So, what is that balance? Where practice is essential, but not rigid? As you say, the letting go of me in the pose. Letting go of me having to get anywhere with this practice.
I sometimes think that balance in practice and in life is a lot like balance in the feet in Tadasana. When you check into it, there are always subtle movements and corrections going on. Maybe being in balance involves sometimes gripping too much and sometimes letting go too much, but never getting stuck in either place?
This is very meaningful and helpful. That grasping goes beyond possessions into ideas and the desire for results makes so much sense. Thanks Eve!
Thanks so much, Eve, for this post and “Meet your I-Maker” (March 25).
Both came appeared in my inbox at exactly the right moment! I look forward to more posts on the spiritual and philosophical aspects of yoga and everyday life.

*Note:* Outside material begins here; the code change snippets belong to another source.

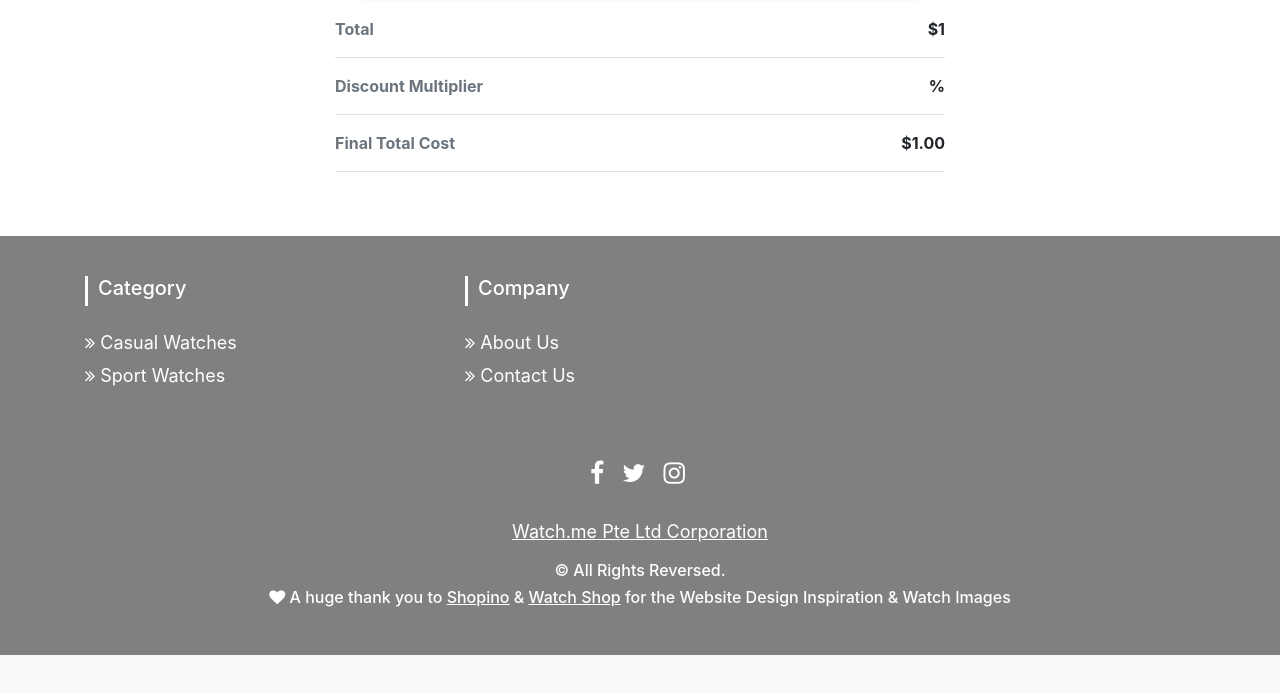
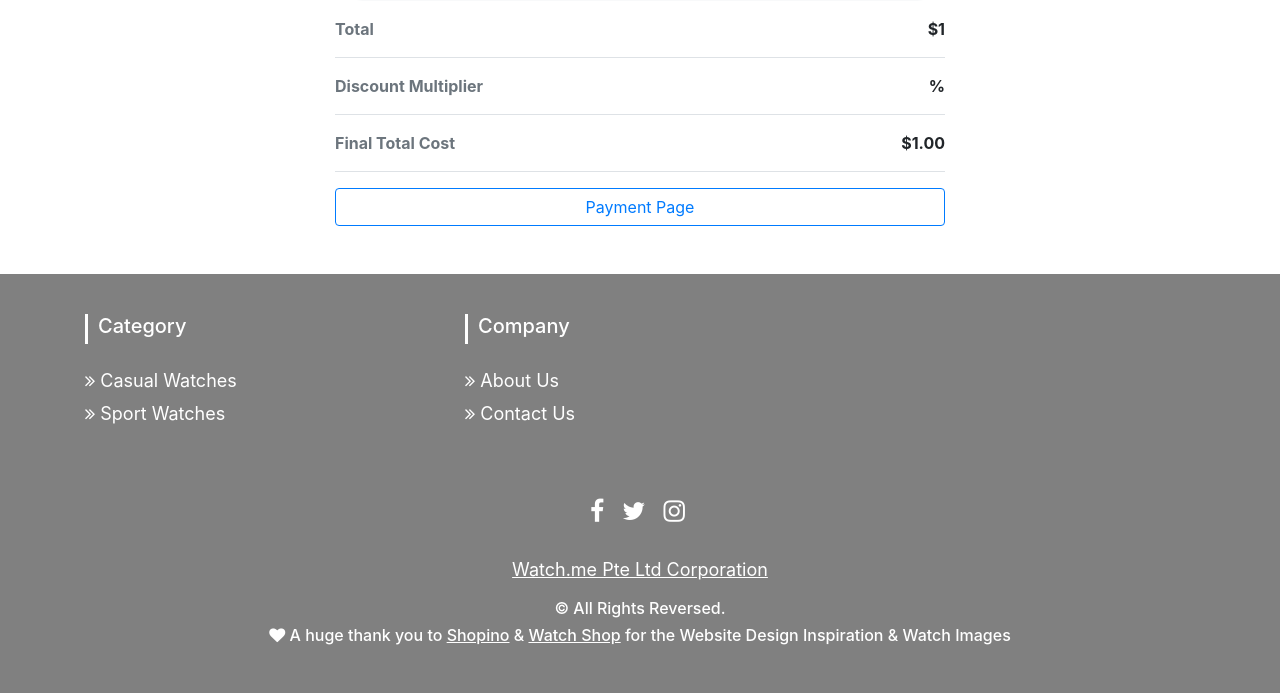
Before and after one commit to javvylx/1004-Project-PHP, a PHP site: the page made by public_html/SubPages/Shopping Cart/process_checkout.php in a window 1280 px wide. Shown: the part 209-902 px from the top of the page. Before the commit the page ends 864 px from the top, so only its background shows below. Run offline with PHP 8.4, Linux system fonts and the light colour scheme; the visitor is signed in with stand-in values (Sample User, id 1); data that the repository does not hold is empty.

Commit message:
Added Payment Button

```diff
--- a/public_html/SubPages/Shopping Cart/Shopping Cart.php
+++ b/public_html/SubPages/Shopping Cart/Shopping Cart.php
@@ -171,7 +171,6 @@ $shipping = 10.00;
           <li class="d-flex justify-content-between py-3 border-bottom"><strong class="text-muted">Tax</strong><strong>$0.00</strong></li>
           <li class="d-flex justify-content-between py-3 border-bottom"><strong class="text-muted">Total</strong>
             <h5 class="font-weight-bold">$<?php echo $cost = $total+$shipping+$tax ?></h5>
-            <?php $_SESSION['cost'] = $cost; ?>
           </li>
         </ul>
         <form action="process_checkout.php" method="post">
@@ -200,3 +199,4 @@ $shipping = 10.00;
 
 </body>
 </html>
+<?php $_SESSION['cost'] = $cost; ?>
--- a/public_html/SubPages/Shopping Cart/process_checkout.php
+++ b/public_html/SubPages/Shopping Cart/process_checkout.php
@@ -62,6 +62,7 @@ else{
       <li class="d-flex justify-content-between py-3 border-bottom"><strong class="text-muted">Final Total Cost</strong><strong><?php echo '$'.number_format((float)$finaltotal,2,'.','') ?></strong>
       </li>
     </ul>
+    <a href="payment.php" class=" mx-auto btn btn-outline-primary row d-flex justify-content-center"> Payment Page</a>
   </div>
 
 
```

I’m glad you found them useful. Yoga philosophy has such a practical, down-to-earth quality, doesn’t it?